The majority of the gameplay problems stem from the fact that nighttime is by far the more difficult of the two modes. I was sent a review copy for a PC, and I must say that the controls are quite awkward. Although you can choose between ancient (arrow keys) and modern (WASD) controls, both have serious responsiveness problems, and the absence of a leap capability seriously limits some of the woods rambles. There’s an annoying click-pickiness to examining stuff, and in certain quick reaction areas, even the sprinting feature (which involves holding shift and just using the left button—the right button is inoperable) is ineffective. Even though death is a common occurrence in this kind of game (due to the early King’s Quest titles), there are places in this game when it almost seems too simple to die, especially when it comes to the killer moth parts. It’s not enjoyable; it’s frustrating.

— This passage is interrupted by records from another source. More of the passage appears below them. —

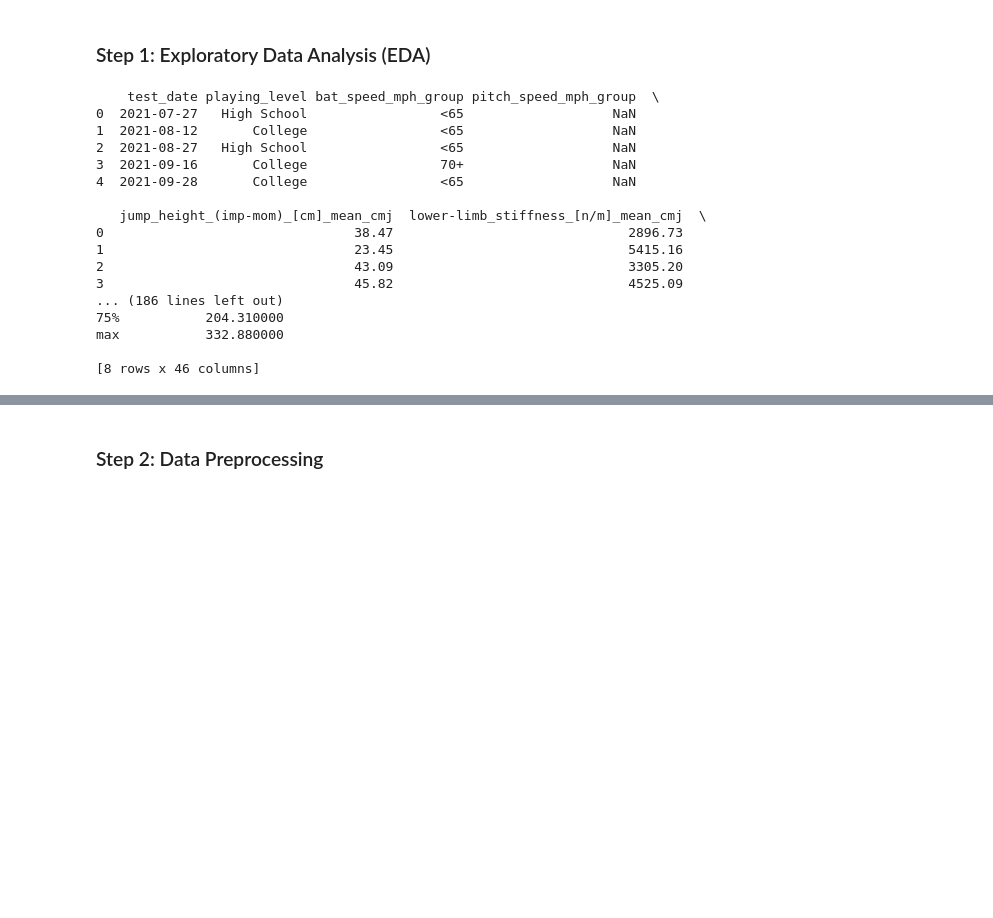
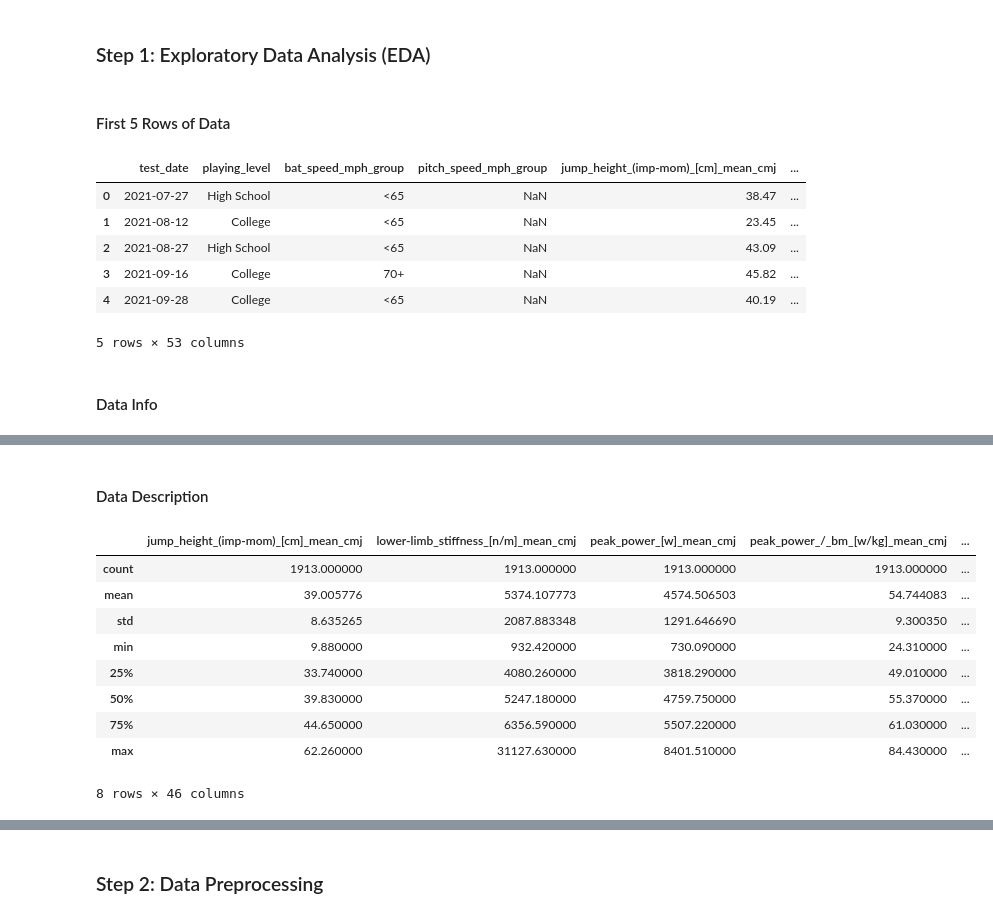
Before and after one commit to treychase/IDS_mini2, a Jupyter notebook: driveline.ipynb, the cells around one changed output, grey strips where cells are left out. Saved outputs shown, nothing was run; the diff lists cells and outputs as text; code cells hidden in the pictures; blank space fills up the shorter version.

````diff
--- a/driveline.ipynb
+++ b/driveline.ipynb
@@ -27,24 +27,26 @@ data = pd.read_csv('hp_obp.csv')
 # %% [markdown]
 ### Step 1: Exploratory Data Analysis (EDA)
 # %%
-print(data.head())
-print(data.info())
-print(data.describe())
+from IPython.display import display, Markdown
+import io
+
+display(Markdown("#### First 5 Rows of Data"))
+display(data.head())
+
+display(Markdown("#### Data Info"))
+data_info = io.StringIO()
+data.info(buf=data_info)
+display(Markdown("```\n" + data_info.getvalue() + "\n```"))
+
+display(Markdown("#### Data Description"))
+display(data.describe())
 # %% [output]
+#### First 5 Rows of Data
+|  | test_date | playing_level | bat_speed_mph_group | pitch_speed_mph_group | jump_height_(imp-mom)_[cm]_mean_cmj | ... |
+| 0 | 2021-07-27 | High School | <65 | NaN | 38.47 | ... |
+| 1 | 2021-08-12 | College | <65 | NaN | 23.45 | ... |
+| 2 | 2021-08-27 | High School | <65 | NaN | 43.09 | ... |
+| 3 | 2021-09-16 | College | 70+ | NaN | 45.82 | ... |
+| 4 | 2021-09-28 | College | <65 | NaN | 40.19 | ... |
-    test_date playing_level bat_speed_mph_group pitch_speed_mph_group  \
-0  2021-07-27   High School                 <65                   NaN
-1  2021-08-12       College                 <65                   NaN
-2  2021-08-27   High School                 <65                   NaN
-3  2021-09-16       College                 70+                   NaN
-4  2021-09-28       College                 <65                   NaN
-
-   jump_height_(imp-mom)_[cm]_mean_cmj  lower-limb_stiffness_[n/m]_mean_cmj  \
-0                                38.47                              2896.73
-1                                23.45                              5415.16
-2                                43.09                              3305.20
-3                                45.82                              4525.09
-... (186 lines left out)
-75%           204.310000
-max           332.880000
-
-[8 rows x 46 columns]
+5 rows × 53 columns
+#### Data Info
@@ -51 +113,12 @@ max           332.880000
+#### Data Description
+|  | jump_height_(imp-mom)_[cm]_mean_cmj | lower-limb_stiffness_[n/m]_mean_cmj | peak_power_[w]_mean_cmj | peak_power_/_bm_[w/kg]_mean_cmj | ... |
+| count | 1913.000000 | 1913.000000 | 1913.000000 | 1913.000000 | ... |
+| mean | 39.005776 | 5374.107773 | 4574.506503 | 54.744083 | ... |
+| std | 8.635265 | 2087.883348 | 1291.646690 | 9.300350 | ... |
+| min | 9.880000 | 932.420000 | 730.090000 | 24.310000 | ... |
+| 25% | 33.740000 | 4080.260000 | 3818.290000 | 49.010000 | ... |
+| 50% | 39.830000 | 5247.180000 | 4759.750000 | 55.370000 | ... |
+| 75% | 44.650000 | 6356.590000 | 5507.220000 | 61.030000 | ... |
+| max | 62.260000 | 31127.630000 | 8401.510000 | 84.430000 | ... |
+8 rows × 46 columns
 # %%
````
Also changed, not shown: parts of 2 cells of this notebook.
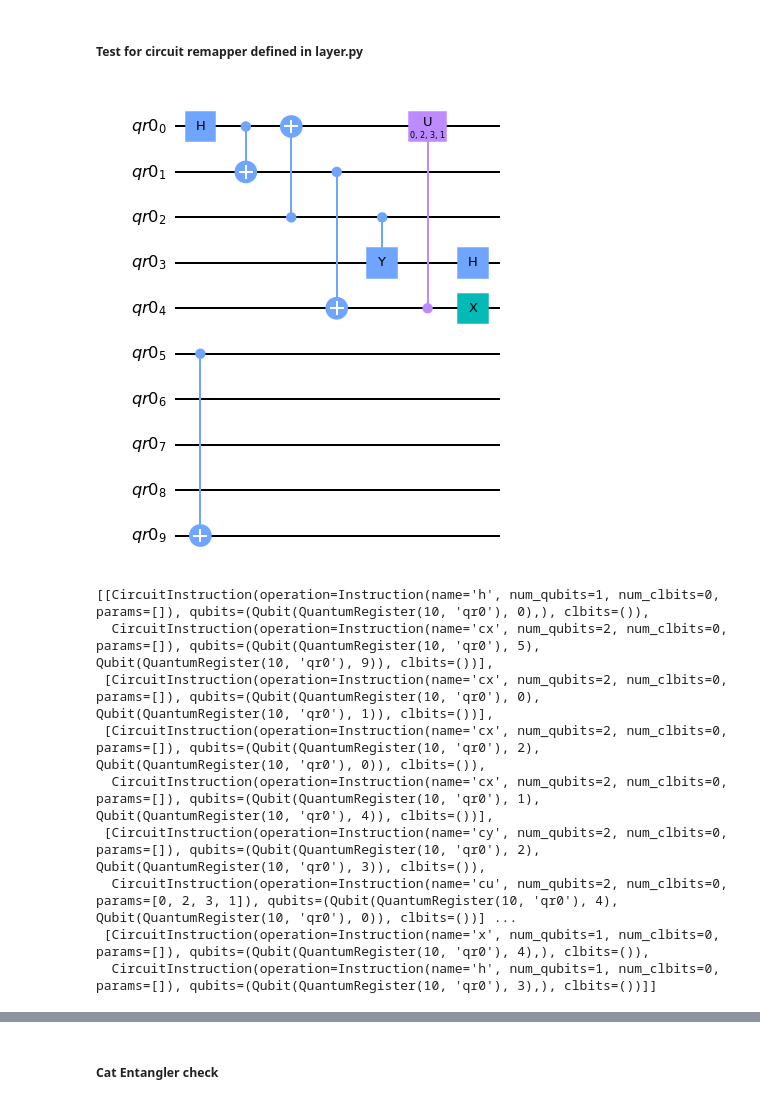
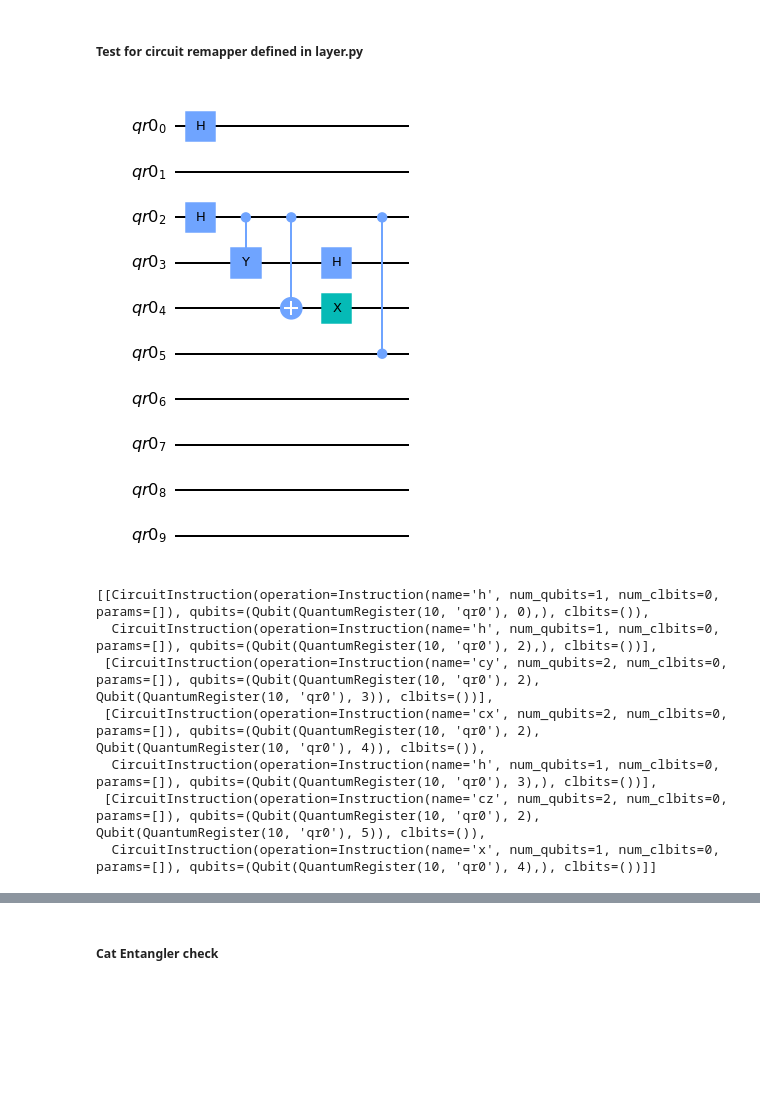
Before and after one commit to Interlin-q/diskit, a Jupyter notebook: distributed_qiskit/LayerByLayer.ipynb, the cells around one changed output, grey strips where cells are left out. Cells and saved outputs as stored; diff of their text form; code cells hidden in the pictures; blank space fills up the shorter version.

Commit message:
Optimization included for same control, circuit remapper structure changed

```diff
--- a/distributed_qiskit/LayerByLayer.ipynb
+++ b/distributed_qiskit/LayerByLayer.ipynb
@@ -94,30 +93,30 @@ Qubit: Qubit(QuantumRegister(10, 'qr0'), 9) --------- Host: QPU_3
 ##### Test for circuit remapper defined in layer.py
 # %%
 qc = QuantumCircuit(qr0)
-qc.h(0)
-qc.cx(0,1)
-qc.cx(2,0)
+qc.h(0),qc.h(2)
+# qc.cx(0,1)
+# qc.cx(2,0)
 qc.cy(2,3)
-qc.cx(1,4)
-qc.cu(0,2,3,1,4,0)
-qc.cx(5,9)
+qc.cx(2,4)
+qc.cz(2,5)
+# qc.cx(1,4)
+# qc.cu(0,2,3,1,4,0)
+# qc.cx(5,9)
 qc.x(4)
 qc.h(3)
 qc.draw(output='mpl')
 # %% [output]
-[figure, old version]
+[figure, new version]
 # %%
-circ_object = CircuitRemapper(qc, circuit_topo)
-layers_here = circ_object._circuit_to_layers()
+circ_object = CircuitRemapper(circuit_topo)
+layers_here = circ_object._circuit_to_layers(qc)
 layers_here
 # %% [output]
 [[CircuitInstruction(operation=Instruction(name='h', num_qubits=1, num_clbits=0, params=[]), qubits=(Qubit(QuantumRegister(10, 'qr0'), 0),), clbits=()),
-  CircuitInstruction(operation=Instruction(name='cx', num_qubits=2, num_clbits=0, params=[]), qubits=(Qubit(QuantumRegister(10, 'qr0'), 5), Qubit(QuantumRegister(10, 'qr0'), 9)), clbits=())],
- [CircuitInstruction(operation=Instruction(name='cx', num_qubits=2, num_clbits=0, params=[]), qubits=(Qubit(QuantumRegister(10, 'qr0'), 0), Qubit(QuantumRegister(10, 'qr0'), 1)), clbits=())],
- [CircuitInstruction(operation=Instruction(name='cx', num_qubits=2, num_clbits=0, params=[]), qubits=(Qubit(QuantumRegister(10, 'qr0'), 2), Qubit(QuantumRegister(10, 'qr0'), 0)), clbits=()),
-  CircuitInstruction(operation=Instruction(name='cx', num_qubits=2, num_clbits=0, params=[]), qubits=(Qubit(QuantumRegister(10, 'qr0'), 1), Qubit(QuantumRegister(10, 'qr0'), 4)), clbits=())],
- [CircuitInstruction(operation=Instruction(name='cy', num_qubits=2, num_clbits=0, params=[]), qubits=(Qubit(QuantumRegister(10, 'qr0'), 2), Qubit(QuantumRegister(10, 'qr0'), 3)), clbits=()),
-  CircuitInstruction(operation=Instruction(name='cu', num_qubits=2, num_clbits=0, params=[0, 2, 3, 1]), qubits=(Qubit(QuantumRegister(10, 'qr0'), 4), Qubit(QuantumRegister(10, 'qr0'), 0)), clbits=())] ...
- [CircuitInstruction(operation=Instruction(name='x', num_qubits=1, num_clbits=0, params=[]), qubits=(Qubit(QuantumRegister(10, 'qr0'), 4),), clbits=()),
-  CircuitInstruction(operation=Instruction(name='h', num_qubits=1, num_clbits=0, params=[]), qubits=(Qubit(QuantumRegister(10, 'qr0'), 3),), clbits=())]]
+  CircuitInstruction(operation=Instruction(name='h', num_qubits=1, num_clbits=0, params=[]), qubits=(Qubit(QuantumRegister(10, 'qr0'), 2),), clbits=())],
+ [CircuitInstruction(operation=Instruction(name='cy', num_qubits=2, num_clbits=0, params=[]), qubits=(Qubit(QuantumRegister(10, 'qr0'), 2), Qubit(QuantumRegister(10, 'qr0'), 3)), clbits=())],
+ [CircuitInstruction(operation=Instruction(name='cx', num_qubits=2, num_clbits=0, params=[]), qubits=(Qubit(QuantumRegister(10, 'qr0'), 2), Qubit(QuantumRegister(10, 'qr0'), 4)), clbits=()),
+  CircuitInstruction(operation=Instruction(name='h', num_qubits=1, num_clbits=0, params=[]), qubits=(Qubit(QuantumRegister(10, 'qr0'), 3),), clbits=())],
+ [CircuitInstruction(operation=Instruction(name='cz', num_qubits=2, num_clbits=0, params=[]), qubits=(Qubit(QuantumRegister(10, 'qr0'), 2), Qubit(QuantumRegister(10, 'qr0'), 5)), clbits=()),
+  CircuitInstruction(operation=Instruction(name='x', num_qubits=1, num_clbits=0, params=[]), qubits=(Qubit(QuantumRegister(10, 'qr0'), 4),), clbits=())]]
 # %%
```
Also changed, not shown: parts of 8 cells of this notebook, 1 other file.
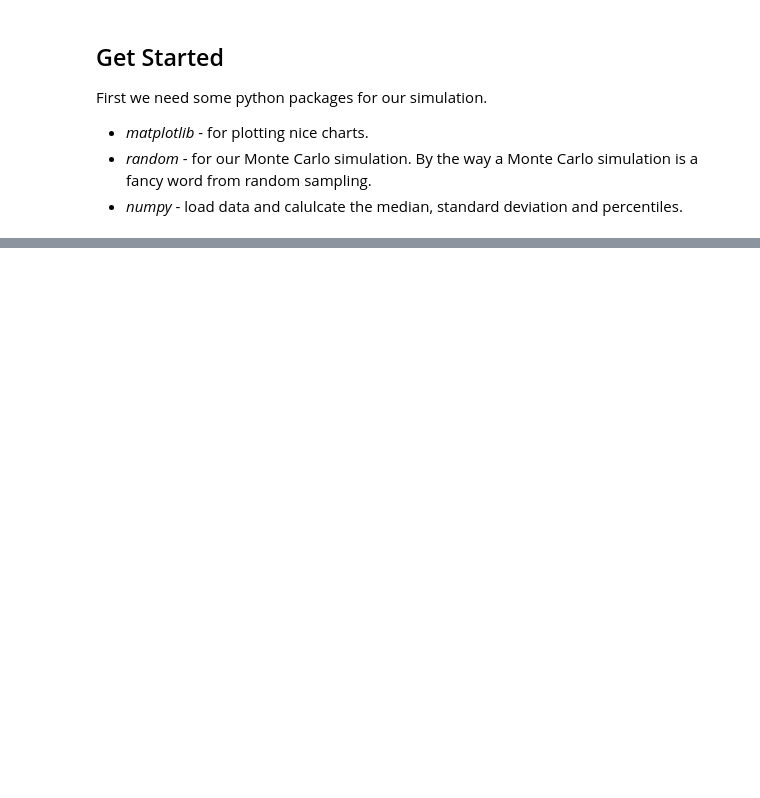
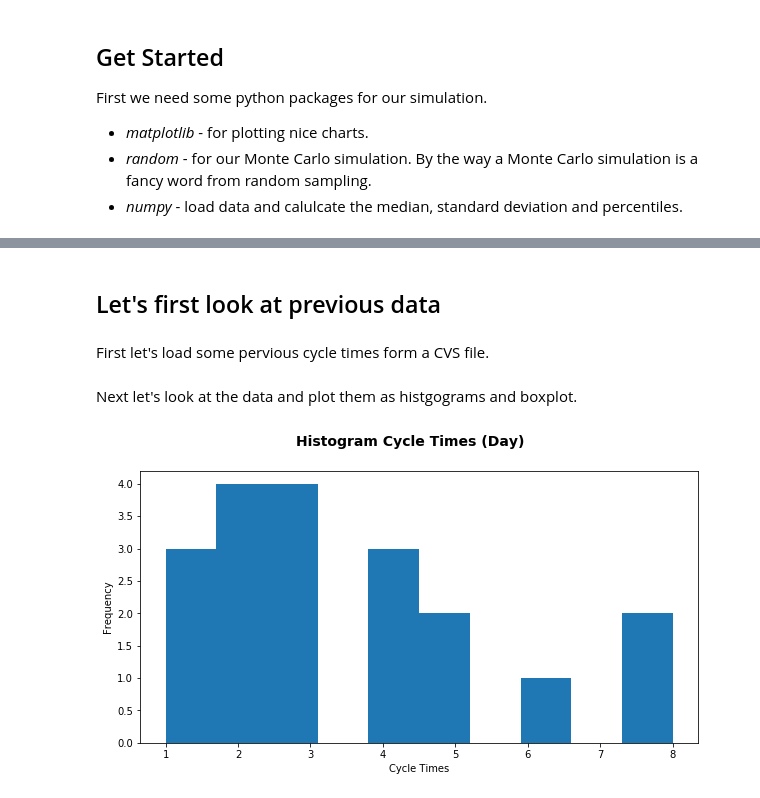
Before and after one commit to rueedlinger/monte-carlo-simulation, a Jupyter notebook: notebooks/forecasting_with_monte_carlo.ipynb, the cells around one changed output, grey strips where cells are left out. Drawn from its saved outputs; the diff is of its cells as text; code cells hidden in the pictures; blank space fills up the shorter version.

```diff
--- a/notebooks/forecasting_with_monte_carlo.ipynb
+++ b/notebooks/forecasting_with_monte_carlo.ipynb
@@ -31,0 +26,4 @@ cycle_times = [2, 3, 5, 8, 3, 5 , 6, 2, 8, 1, 4, 3, 1]
+# %% [markdown]
+## Let's first look at previous data
+# %% [markdown]
+First let's load some pervious cycle times form a CVS file.
@@ -31,0 +32,11 @@ cycle_times = [2, 3, 5, 8, 3, 5 , 6, 2, 8, 1, 4, 3, 1]
+# %% [markdown]
+Next let's look at the data and plot them as histgograms and boxplot.
+# %%
+fig, ax = plt.subplots(figsize=(10, 5))
+fig.suptitle('Histogram Cycle Times (Day)', fontsize=14, fontweight='bold')
+ax.set_xlabel('Cycle Times')
+ax.set_ylabel('Frequency')
+plt.hist(cycle_times)
+plt.show()
+# %% [output]
+[figure, added]
```
Also changed, not shown: parts of 19 cells of this notebook, 2 other files.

That might be directly related to the game’s PC port; it’s also available on consoles, but I have a suspicion the console version will offer a superior experience. However, midnight periods offer restorative goods for you to discover via exploration, so those of us who are less easily frustrated or more coordinated may find it less problematic. While there are plenty of save spots and slots available, it’s important to note that if you’re playing many run-throughs at once, the “continue” option after death will automatically load the most recent save file.
It works nicely that your choice of lady to romance determines which of the game’s ten endings you can choose from. Though there are vocal lines for each of the main characters in both Japanese and English, the music is the most notable audio element in this work. (The music was included with Steam pre-orders, which is a bonus.) The artwork is equally fanciful, fusing vivid colors, ornate costumes, and intriguing settings with a sharper take on the charming look from 90s anime, which is far superior to what passes for cute these days. The most eerie parts of the game are greatly enhanced by the excellent sprite and other animations as well as the game’s truly lovely appearance. The terror isn’t particularly scary, but it’s unnerving, and that’s almost more significant.
The game Little Goody Two-Shoes isn’t flawless. It is engaging from beginning to end and contains many excellent components. Nevertheless, the overall enjoyment is diminished by the repetitive death-traps in the midnight scenes and the aggravating mini-games that comprise the labor sections. Although I would test this on a console before a PC, the visually appealing and intriguing theme mix makes it worth trying at least once.